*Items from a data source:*
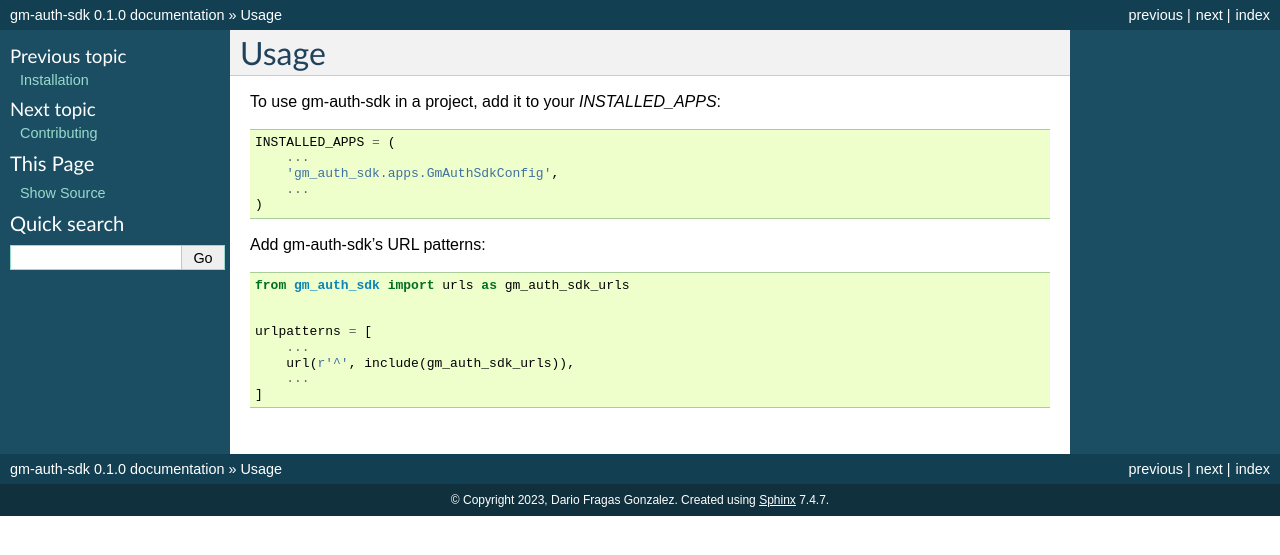
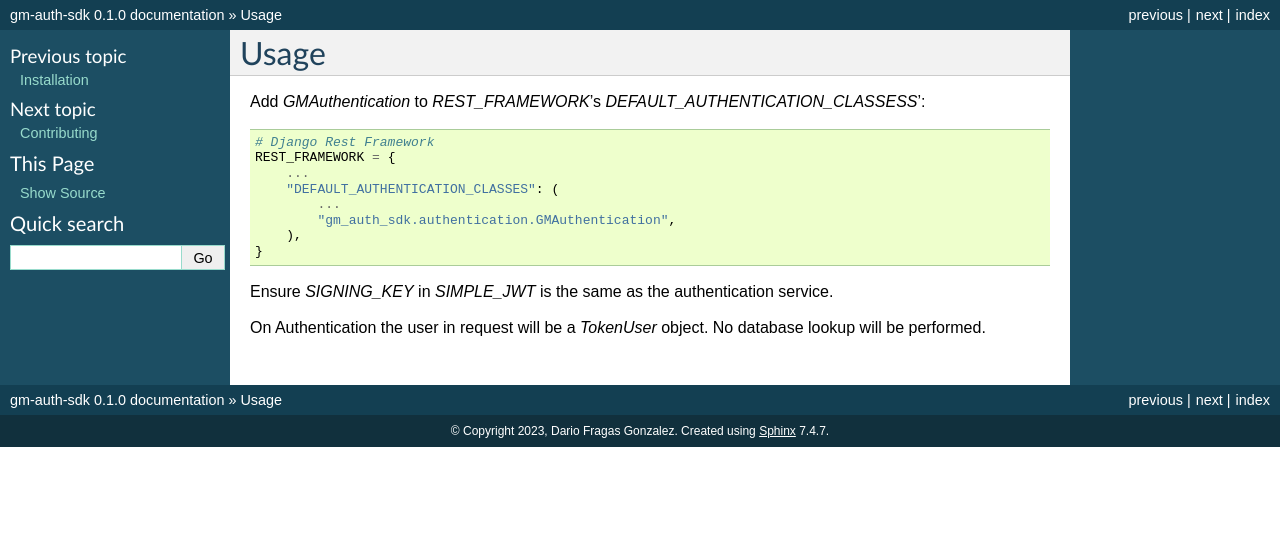
Before and after one commit to Aeroenvio/gm-auth-sdk, a Sphinx documentation site: the page built from docs/usage.rst, in a window 1280 px wide. Shown: the top 555 px of the page. Built offline with Sphinx 7.4.7, drawn with Linux system fonts in a browser that asks for light colours.

Commit message:
docs: add usage information

```diff
--- a/docs/usage.rst
+++ b/docs/usage.rst
@@ -2,25 +2,20 @@
 Usage
 =====
 
-To use gm-auth-sdk in a project, add it to your `INSTALLED_APPS`:
+Add `GMAuthentication` to `REST_FRAMEWORK`'s `DEFAULT_AUTHENTICATION_CLASSESS`':
 
 .. code-block:: python
 
-    INSTALLED_APPS = (
+    # Django Rest Framework
+    REST_FRAMEWORK = {
         ...
-        'gm_auth_sdk.apps.GmAuthSdkConfig',
-        ...
-    )
+        "DEFAULT_AUTHENTICATION_CLASSES": (
+            ...
+            "gm_auth_sdk.authentication.GMAuthentication",
+        ),
+    }
 
-Add gm-auth-sdk's URL patterns:
+Ensure `SIGNING_KEY` in `SIMPLE_JWT` is the same as the authentication service.
 
-.. code-block:: python
-
-    from gm_auth_sdk import urls as gm_auth_sdk_urls
-
-
-    urlpatterns = [
-        ...
-        url(r'^', include(gm_auth_sdk_urls)),
-        ...
-    ]
+On Authentication the user in request will be a
+`TokenUser` object. No database lookup will be performed.
```
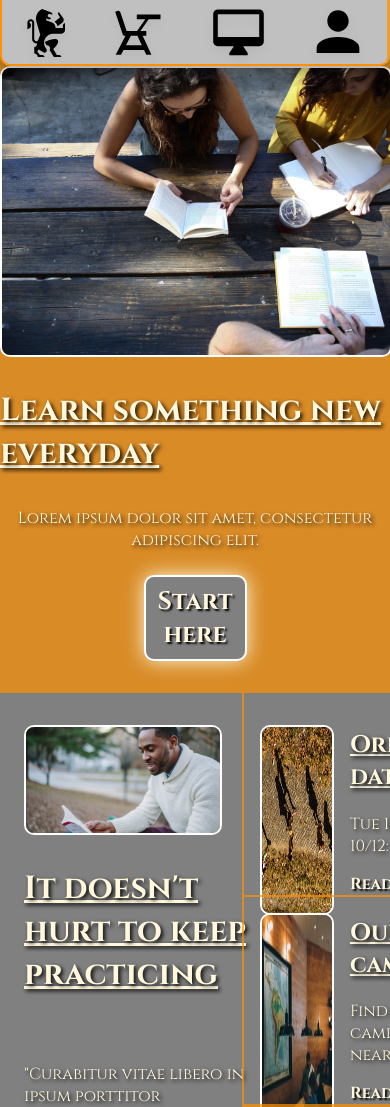
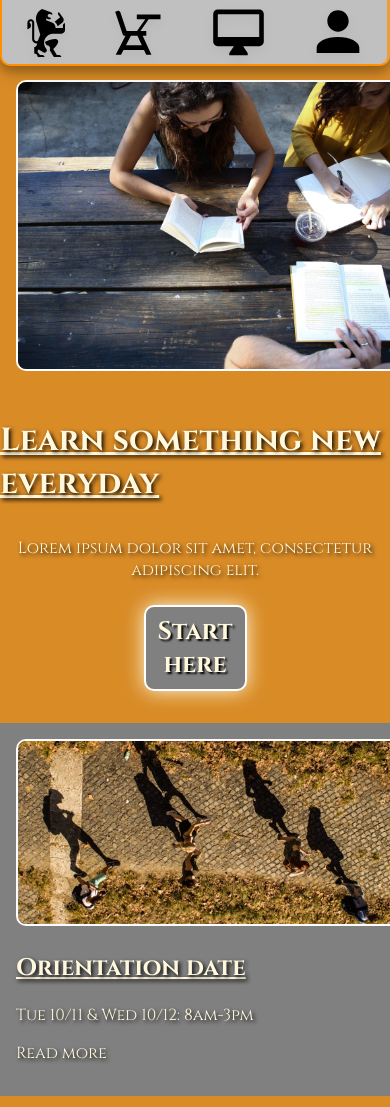
Before and after one commit to QuantumStar/colmarAcademy, a plain HTML site: page index.html in a window 390 px wide. Shown: the top 1107 px of the page. Drawn offline with Linux system fonts and the light colour scheme.

Commit message:
Final changes for the night, section two mobile

```diff
--- a/index.html
+++ b/index.html
@@ -75,6 +75,19 @@
         </div>
       </slides>
   </sectionTwo>
+
+  <sectionTwoMobile>
+    <div class="mobileSlide first">
+      <div>
+        <img src="./resources/images/information-orientation-mobile.jpg">
+      </div>
+      <div id="mobileTextTwo">
+        <h2>Orientation date</h2>
+        <p>Tue 10/11 &amp; Wed 10/12: 8am-3pm</p>
+        <a href="#">Read more</a>
+      </div>
+    </div>
+  </sectionTwoMobile>
 
   <sectionThree>
     <h1>Start learning</h1>
--- a/resources/css/style.css
+++ b/resources/css/style.css
@@ -6,7 +6,6 @@ body {
   background-color: gray;
   display: flex;
   flex-direction: column;
-  flex-wrap: wrap;
   width: 100%;
 }
 
@@ -422,7 +421,9 @@ footer h4 {
   navBarMobile {
     display: none;
   }
-
+  sectionTwoMobile {
+    display: none;
+  }
 }
 
 @media only screen and (max-width : 1450px) {
@@ -452,7 +453,7 @@ footer h4 {
   sectionOne img {
     width: 99.5%;
     height: auto;
-    margin: 2px 2px auto auto;
+    margin: 16px;
 
   }
 
@@ -488,4 +489,42 @@ footer h4 {
   sectionOneContent a {
     width: 50%;
   }
+
+  sectionTwoContent, slides {
+    display: none;
+  }
+
+  sectionTwoMobile {
+    color: cornsilk;
+    text-shadow: 2px 2px 4px black;
+    justify-content: center;
+  }
+
+  sectionTwoMobile .mobileSlide {
+
+  }
+
+  sectionTwoMobile {
+    display: flex;
+    flex-direction: column;
+    margin-top: 16px;
+    margin-bottom: 32px;
+    margin-left: 16px;
+    margin-right: 16px;
+    width: 100%;
+    height: auto;
+  }
+
+  sectionTwoMobile img {
+    width: 99.5%;
+    height: auto;
+    border-radius: 10px;
+    border: solid 2px white;
+  }
+
+  mobileTextTwo div {
+    margin: 0px 16px 0px 16px;
+  }
+
+
 }
```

*Task to carry out:*
The records above need to be given again exactly. Omit the pictures.

*Exercise output:*
Before and after one commit to Aeroenvio/gm-auth-sdk, a Sphinx documentation site: the page built from docs/usage.rst, in a window 1280 px wide. Shown: the top 555 px of the page. Built offline with Sphinx 7.4.7, drawn with Linux system fonts in a browser that asks for light colours.

Commit message:
docs: add usage information

```diff
--- a/docs/usage.rst
+++ b/docs/usage.rst
@@ -2,25 +2,20 @@
 Usage
 =====
 
-To use gm-auth-sdk in a project, add it to your `INSTALLED_APPS`:
+Add `GMAuthentication` to `REST_FRAMEWORK`'s `DEFAULT_AUTHENTICATION_CLASSESS`':
 
 .. code-block:: python
 
-    INSTALLED_APPS = (
+    # Django Rest Framework
+    REST_FRAMEWORK = {
         ...
-        'gm_auth_sdk.apps.GmAuthSdkConfig',
-        ...
-    )
+        "DEFAULT_AUTHENTICATION_CLASSES": (
+            ...
+            "gm_auth_sdk.authentication.GMAuthentication",
+        ),
+    }
 
-Add gm-auth-sdk's URL patterns:
+Ensure `SIGNING_KEY` in `SIMPLE_JWT` is the same as the authentication service.
 
-.. code-block:: python
-
-    from gm_auth_sdk import urls as gm_auth_sdk_urls
-
-
-    urlpatterns = [
-        ...
-        url(r'^', include(gm_auth_sdk_urls)),
-        ...
-    ]
+On Authentication the user in request will be a
+`TokenUser` object. No database lookup will be performed.
```
Before and after one commit to QuantumStar/colmarAcademy, a plain HTML site: page index.html in a window 390 px wide. Shown: the top 1107 px of the page. Drawn offline with Linux system fonts and the light colour scheme.

Commit message:
Final changes for the night, section two mobile

```diff
--- a/index.html
+++ b/index.html
@@ -75,6 +75,19 @@
         </div>
       </slides>
   </sectionTwo>
+
+  <sectionTwoMobile>
+    <div class="mobileSlide first">
+      <div>
+        <img src="./resources/images/information-orientation-mobile.jpg">
+      </div>
+      <div id="mobileTextTwo">
+        <h2>Orientation date</h2>
+        <p>Tue 10/11 &amp; Wed 10/12: 8am-3pm</p>
+        <a href="#">Read more</a>
+      </div>
+    </div>
+  </sectionTwoMobile>
 
   <sectionThree>
     <h1>Start learning</h1>
--- a/resources/css/style.css
+++ b/resources/css/style.css
@@ -6,7 +6,6 @@ body {
   background-color: gray;
   display: flex;
   flex-direction: column;
-  flex-wrap: wrap;
   width: 100%;
 }
 
@@ -422,7 +421,9 @@ footer h4 {
   navBarMobile {
     display: none;
   }
-
+  sectionTwoMobile {
+    display: none;
+  }
 }
 
 @media only screen and (max-width : 1450px) {
@@ -452,7 +453,7 @@ footer h4 {
   sectionOne img {
     width: 99.5%;
     height: auto;
-    margin: 2px 2px auto auto;
+    margin: 16px;
 
   }
 
@@ -488,4 +489,42 @@ footer h4 {
   sectionOneContent a {
     width: 50%;
   }
+
+  sectionTwoContent, slides {
+    display: none;
+  }
+
+  sectionTwoMobile {
+    color: cornsilk;
+    text-shadow: 2px 2px 4px black;
+    justify-content: center;
+  }
+
+  sectionTwoMobile .mobileSlide {
+
+  }
+
+  sectionTwoMobile {
+    display: flex;
+    flex-direction: column;
+    margin-top: 16px;
+    margin-bottom: 32px;
+    margin-left: 16px;
+    margin-right: 16px;
+    width: 100%;
+    height: auto;
+  }
+
+  sectionTwoMobile img {
+    width: 99.5%;
+    height: auto;
+    border-radius: 10px;
+    border: solid 2px white;
+  }
+
+  mobileTextTwo div {
+    margin: 0px 16px 0px 16px;
+  }
+
+
 }
```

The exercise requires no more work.